By Neil Schulman
Oceanport — The road through Fort Monmouth connecting Oceanport Avenue to Route 35 may soon open again. While that is probably good for traffic and development, officials worry about the effect on deer — and none of the solutions to that are particularly attractive.
The path through Fort Monmouth has been closed to the public for years; shortly after Sept. 11, 2001, the fort closed the road due to security concerns, and it remained closed to the public when the Army base was closed a decade later.
Coffey said that Oceanport had concerns with managing traffic on the road. The police department is concerned about the extra patrol required, but “our concerns were assuaged,” Coffey said. The county plans to have cameras along the road, making monitoring it easy.
The mayor believes that when people can drive through the fort once again, it will spur development and rebuilding, as people see the potential for the land, and how easy it will be to access the properties.
However, Fort Monmouth has a large deer population — and it’s growing rapidly. The mayor said that the herd has the potential to double in population every two and a half years. Since the Army began moving out, they’ve been growing undisturbed.
While the road will have snow fencing on its borders, deer can easily jump that barrier. And when cars meet a deer at 30 mph, the results aren’t pretty – for either side.
Coffey said that originally the plans called for the federal government to conduct a “culling” but “that became not the case.”
“It will devolve to us and the state,” he said.
Oceanport and Eatontown, where the deer dwell, both have rules prohibiting the discharge of firearms. But in many cases when towns want to control the deer population, they hold a lottery for bow and arrow hunters.
Councilman John Patti sounded shocked by this idea. “They’re not serious about this?” he asked. “I’m really opposed of anyone going on and slaughtering these deer just because of a roadway.”
But Coffey said that there would be “carnage” with a large number of deer trying to cross a busy road. The New Jersey Department of Environmental Protection has guidelines to bring down deer population.
Hunting is one. Others, such as fertility control, would take years to implement, and people will be coming into contact with the herd in time.
If the deer are hunted, they could at least be used as venison; the herd is apparently healthy, since they stay on fort property and don’t interact with other deer who could introduce disease to the group.
“If a car hits a deer, that could cause a serious accident,” said Councilwoman Patty Cooper. She said she loved deer and didn’t like the idea of the hunt, but saw it might be needed.

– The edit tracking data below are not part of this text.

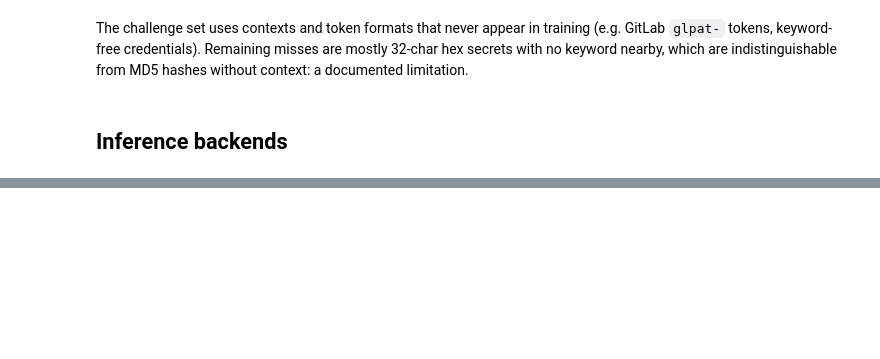
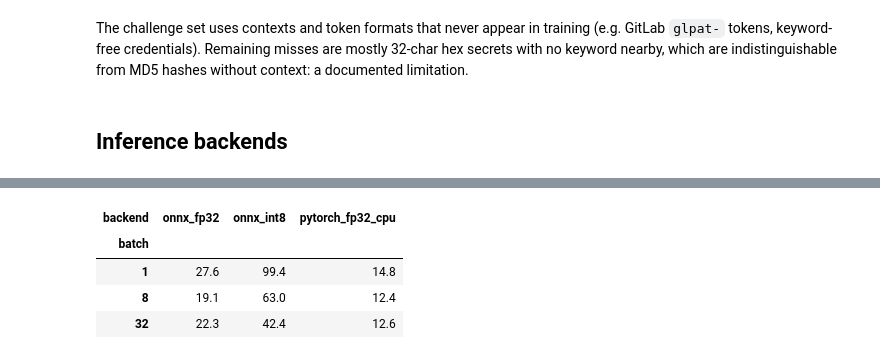
Before and after one commit to PahuldeepSinghSodhi/PromptShield, a Jupyter notebook: notebooks/02_error_analysis.ipynb, the cells around one changed output, grey strips where cells are left out. Cells and saved outputs as stored; diff of their text form; code cells hidden in the pictures; blank space fills up the shorter version.

```diff
--- a/notebooks/02_error_analysis.ipynb
+++ b/notebooks/02_error_analysis.ipynb
@@ -70,0 +107,12 @@ lat
+# %%
+# throughput by batch size: on CPU, batch 1 wins (ORT already parallelises a single call)
+pd.DataFrame([
+    {"backend": b, "batch": l["batch"], "texts_per_sec": l["texts_per_sec"]}
+    for b, r in bench["details"].items() for l in r["latency"]
+]).pivot(index="batch", columns="backend", values="texts_per_sec")
+# %% [output]
+| backend | onnx_fp32 | onnx_int8 | pytorch_fp32_cpu |
+| batch |  |  |  |
+| 1 | 27.6 | 99.4 | 14.8 |
+| 8 | 19.1 | 63.0 | 12.4 |
+| 32 | 22.3 | 42.4 | 12.6 |
```
Also changed, not shown: parts of 7 cells of this notebook, 20 other files.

“It’s not an out and out slaughter,” Coffey said. “The state’s trying to come up with a way to design the least violent way.”
“No one going to be happy about this, there’s no doubt about it,” he said. “It’s a no win situation for everybody.”